Retirees in the Peace Corps bring extra experience
Most Americans think of a Peace Corps volunteer as a hippie straight out of college. While the average age of those serving is 28, seven percent of approximately eight thousand volunteers worldwide are over 50. Although retired volunteers may face slightly different challenges overseas than their younger counterparts, they also arrive in their host countries with experiences that benefit their service personally and professionally.
Peace Corps literature emphasizes the benefits of serving later in life: “50-plus volunteers are generally accorded respect for their age and wisdom, and often mentor younger volunteers.” Native Minnesotans Linda and David Hebenstreit, both in their 60s, were sworn in as Peace Corps Volunteers in Krivoy Rog, Ukraine in December 2012. The Hebenstreits are both English language education volunteers, which allows Linda to draw upon her teaching experience from back in the States. This summer, they ran a large summer camp for Ukrainian students and teens that focused on creativity and leadership. It featured a video greeting personally recorded for the camp by the mayor of Duluth, Linda’s hometown.
While many older volunteers, including Linda and David, cite learning the local language as a challenge, this has not impeded their work. “One of the most important things we do here is English Club,” Linda said. “People are hungry for the opportunity to speak with Americans. Americans carry with them a shine here.” They also have helpful tools like Google translate and, of course, their Ukrainian neighbors. “People are very, very kind,” David said.
Any minute now, the Hebenstreits will become first-time grandparents. While volunteers in the Peace Corps’ early years may have depended on snail mail, many now rely on computers to communicate with faraway family members. “Of course, you can’t have this conversation without mentioning Skype,” David said. The Hebenstreits have used their vacation time to visit their daughter and son-in-law at their home in Belgium, and plan to meet the new baby soon. “We had said we’ll wait until Christmas to visit again,” Linda said. “But now I’m back-pedaling on that.”
The Hebenstreits have 18 months left in Krivoy Rog, and plan to settle somewhere on the sea after their service.
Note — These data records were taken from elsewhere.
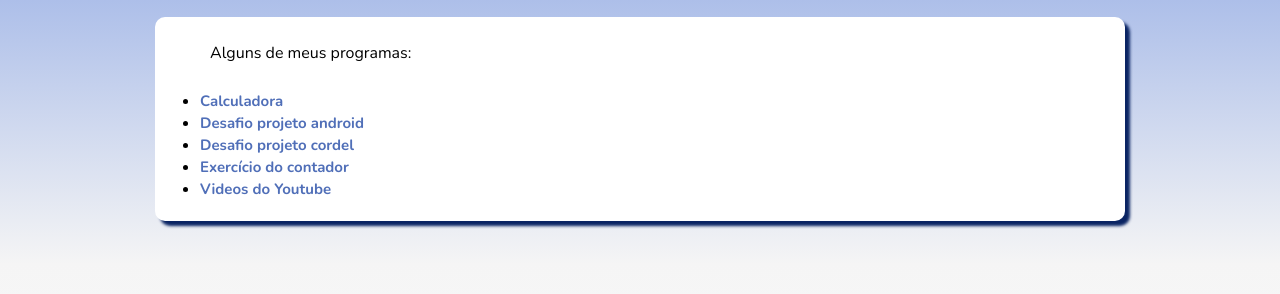
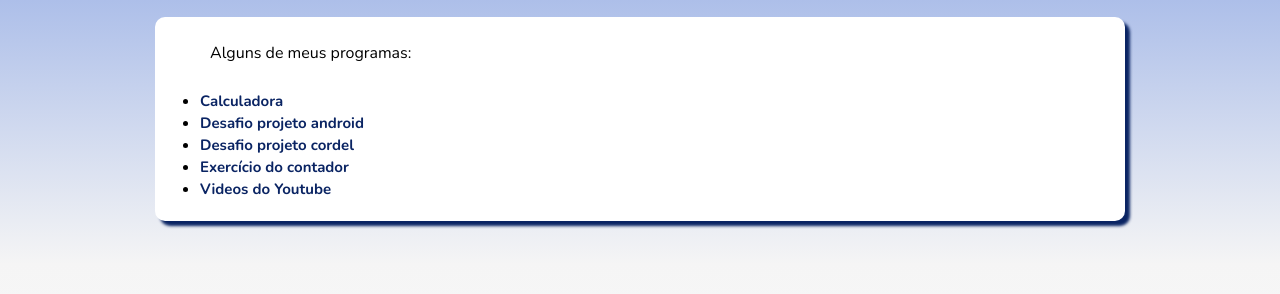
Before and after one commit to Lucas-Ussier/lucasgalvao.github.io, a plain HTML site: page html/portifolio.html in a window 1280 px wide. Shown: the part 136-430 px from the top of the page. Drawn offline with nearby package versions, Linux system fonts and the light colour scheme.

Commit message:
Att portifolio

```diff
--- a/html/portifolio.html
+++ b/html/portifolio.html
@@ -32,11 +32,11 @@
                 Alguns de meus programas:
             </p>
             <ul>
-                <li><strong><a href="https://lucas-ussier.github.io/cursoEmVideo/javascript/calculadora/calculadora.html" target="_blank"> Calculadora</a></strong></li>
-                <li><a href="teste.html" target="_blank"> Desafio projeto android</a></li>
-                <li><a href="https://lucas-ussier.github.io/cursoEmVideo/css/projeto-cordel/index.html"> Desafio projeto cordel</a></li>
-                <li><a href="https://lucas-ussier.github.io/cursoEmVideo/javascript/ex016/modelo.html" target="_blank"> Exercício do contador</a></li>
-                <li><a href="https://lucas-ussier.github.io/cursoEmVideo/css/desafio-videos/index.html" target="_blank"> Videos do Youtube</a></li>
+                <li><a href="https://lucas-ussier.github.io/cursoEmVideo/javascript/calculadora/calculadora.html" target="_blank"> <strong>Calculadora</a></strong></li>
+                <li><a href="teste.html" target="_blank"> <strong>Desafio projeto android</strong></a></li>
+                <li><a href="https://lucas-ussier.github.io/cursoEmVideo/css/projeto-cordel/index.html"> <strong>Desafio projeto cordel</strong></a></li>
+                <li><a href="https://lucas-ussier.github.io/cursoEmVideo/javascript/ex016/modelo.html" target="_blank"> <strong>Exercício do contador</strong></a></li>
+                <li><a href="https://lucas-ussier.github.io/cursoEmVideo/css/desafio-videos/index.html" target="_blank"> <strong>Videos do Youtube</strong></a></li>
             </ul>
         </main>
     </body>
```
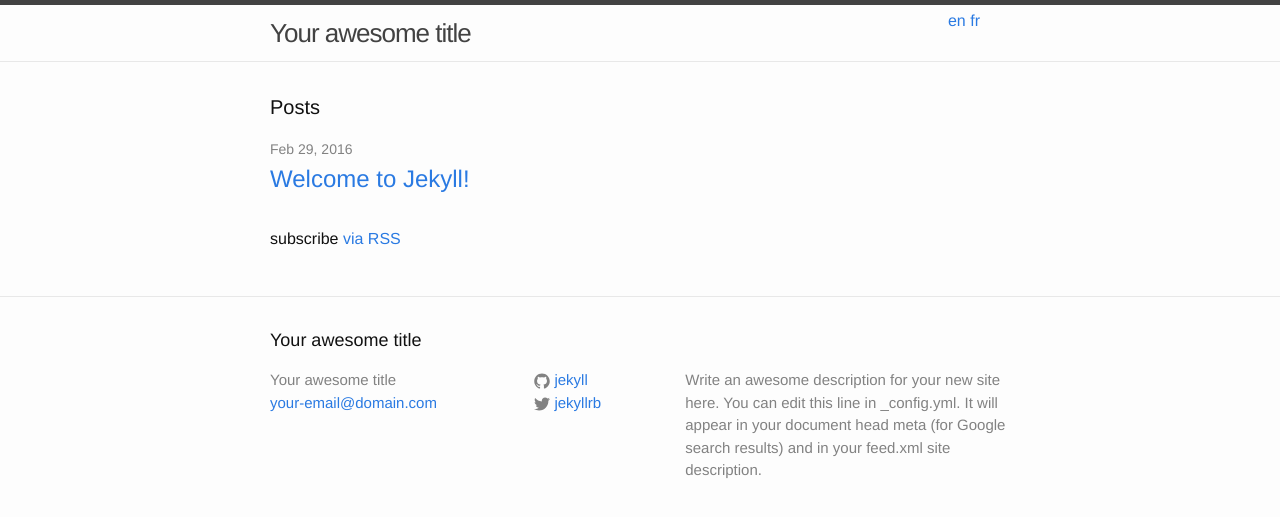
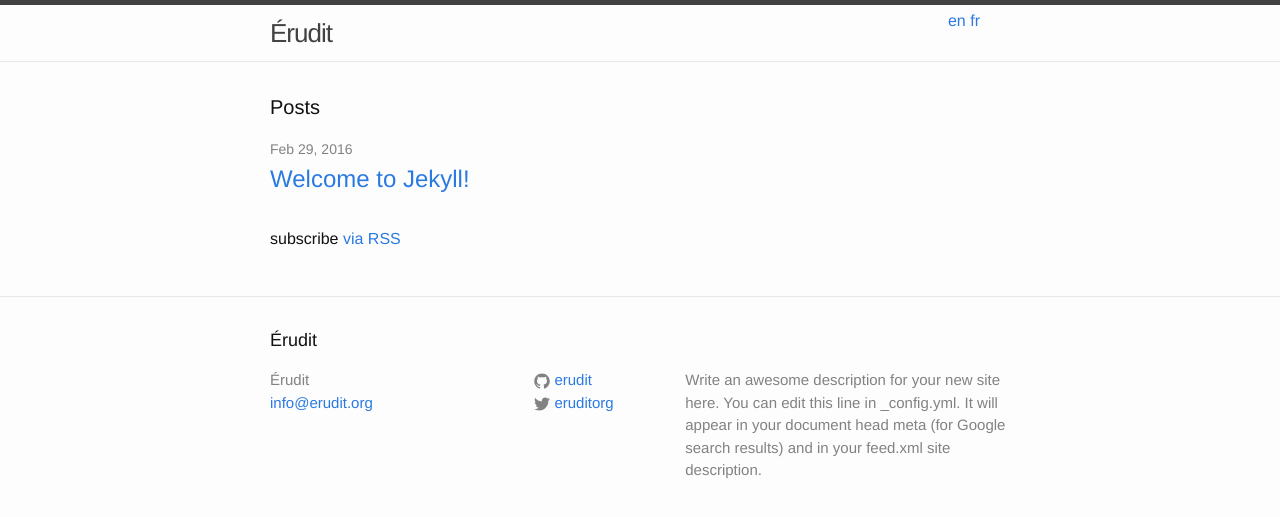
Before and after one commit to sssoz/annual-report-2016, a Jekyll site: the page built from index.html, in a window 1280 px wide. Shown: the top 517 px of the page. Built offline with Jekyll 4.4.1, drawn with Linux system fonts in a browser that asks for light colours.

Commit message:
Update site settings and use collections instead of posts

```diff
--- a/_config.yml
+++ b/_config.yml
@@ -7,22 +7,28 @@
 
 # Site settings
 title:
-  en: Your awesome title
-  fr: Votre titre génial
-email: your-email@domain.com
+  fr: "Érudit"
+  en: "Érudit"
+subtitle:
+  fr: "Rapport annuel 2015–2016"
+  en: "Annual report 2015–2016"
+email: info@erudit.org
 description:
+  fr: Écrivez une super description de votre nouveau site ici. Vous pouvez modifier cette ligne dans _config.yml. Elle apparaîtra dans la balise meta description (pour les résultats sur Google) et dans le fil RSS feed.xml.
   en: Write an awesome description for your new site here. You can edit this line in _config.yml. It will appear in your document head meta (for Google search results) and in your feed.xml site description.
-  fr: Écrivez une super description de votre nouveau site ici. Vous pouvez modifier cette ligne dans _config.yml. Elle apparaîtra dans la balise meta description (pour les résultats sur Google) et dans le fil RSS feed.xml.
 index:
-  en:
-  fr: accueil.html
-feed:
-  en: /feed.xml
-  fr: /flux.xml
+  fr: index.html
+  en: en.html
+toc:
+  fr: "Table des matières"
+  en: "Table of Contents"
 baseurl: "" # the subpath of your site, e.g. /blog
-url: "http://yourdomain.com" # the base hostname & protocol for your site
-twitter_username: jekyllrb
-github_username:  jekyll
+url: "https://www.erudit.org/rappport/2016" # the base hostname & protocol for your site
+twitter_username: eruditorg
+github_username:  erudit
+permalink: pretty
+collections:
+  - sections
 
 # Build settings
 markdown: kramdown
```
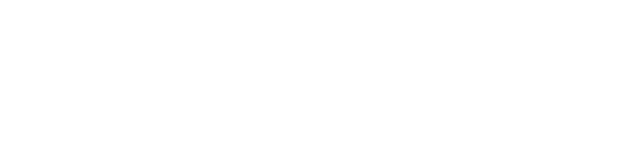
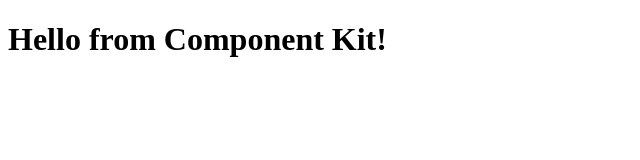
Before and after one commit to Peccopa/js-rss-starter, a website built with Vite: page index.html in a window 1280 px wide. Shown: the whole page, without its empty margins (0-640 px from the left). Built offline with nearby package versions, Linux system fonts and the light colour scheme.

Commit message:
feat: add component kit to javascript starter

```diff
--- a/index.html
+++ b/index.html
@@ -57,7 +57,5 @@
     <script type="module" src="/src/main.js"></script>
   </head>
 
-  <body>
-    <div id="app"></div>
-  </body>
+  <body></body>
 </html>
--- a/src/main.js
+++ b/src/main.js
@@ -1 +1,17 @@
-console.log('Starter Pack JS');
+import { ContainerComponent, TextComponent } from './shared/components';
+
+const title = new TextComponent({
+  tag: 'h1',
+  content: 'Hello from Component Kit!',
+  classes: 'app-title',
+});
+
+const app = new ContainerComponent({
+  id: 'app',
+  classes: 'app',
+  children: [title],
+});
+
+document.body.append(app.element);
+
+console.log('JS RSS Starter');
```
Also changed, not shown: src/shared/components/index.js (+0 -15 lines), docs/tools/component-kit/README.md (added), 2 other files.
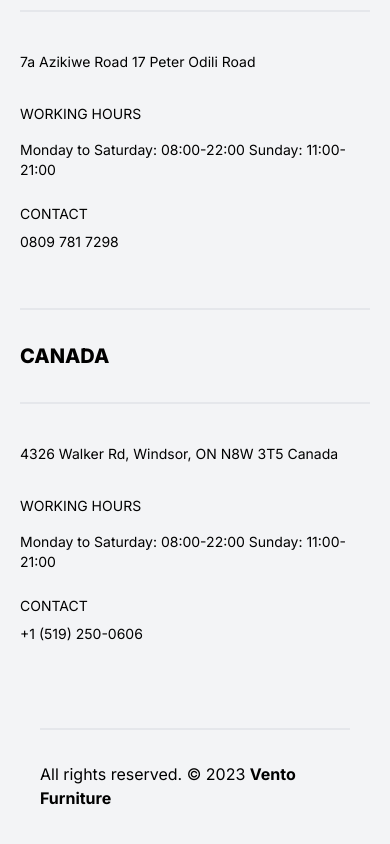
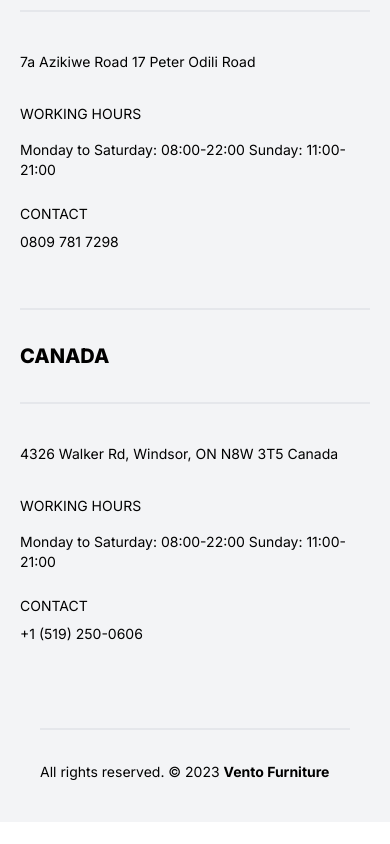
Before and after one commit to TimiMaliki/Home-and-furnitures, a Next.js app: page /pages/aboutUs in a window 390 px wide. Shown: the part 4580-5424 px from the top of the page. After the commit the page ends 5402 px from the top, so only its background shows below. Built offline with nearby package versions, Linux system fonts and the light colour scheme.

Commit message:
fixed the responsiveness

```diff
--- a/app/components/CopyRight.jsx
+++ b/app/components/CopyRight.jsx
@@ -5,7 +5,7 @@ const CopyRight = () => {
     <div className='p-10  bg-gray-100 w-full h-full'>
    <div className='border border-gray-200  w-full mb-8'></div>
 
-<p className=''>All rights reserved. © 2023 <span className='font-bold cursor-pointer'>Vento Furniture</span></p>
+<p className=' text-sm lg:text-lg'>All rights reserved. © 2023 <span className='font-bold cursor-pointer'>Vento Furniture</span></p>
 
     </div>
   )
```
They have no regrets about serving. “I think it’s worth letting people know that the Peace Corps really values older volunteers,” Linda said. “We’re very well taken care of. It’s something that we’ll have for the rest of our lives. I’m so glad we decided to do it.”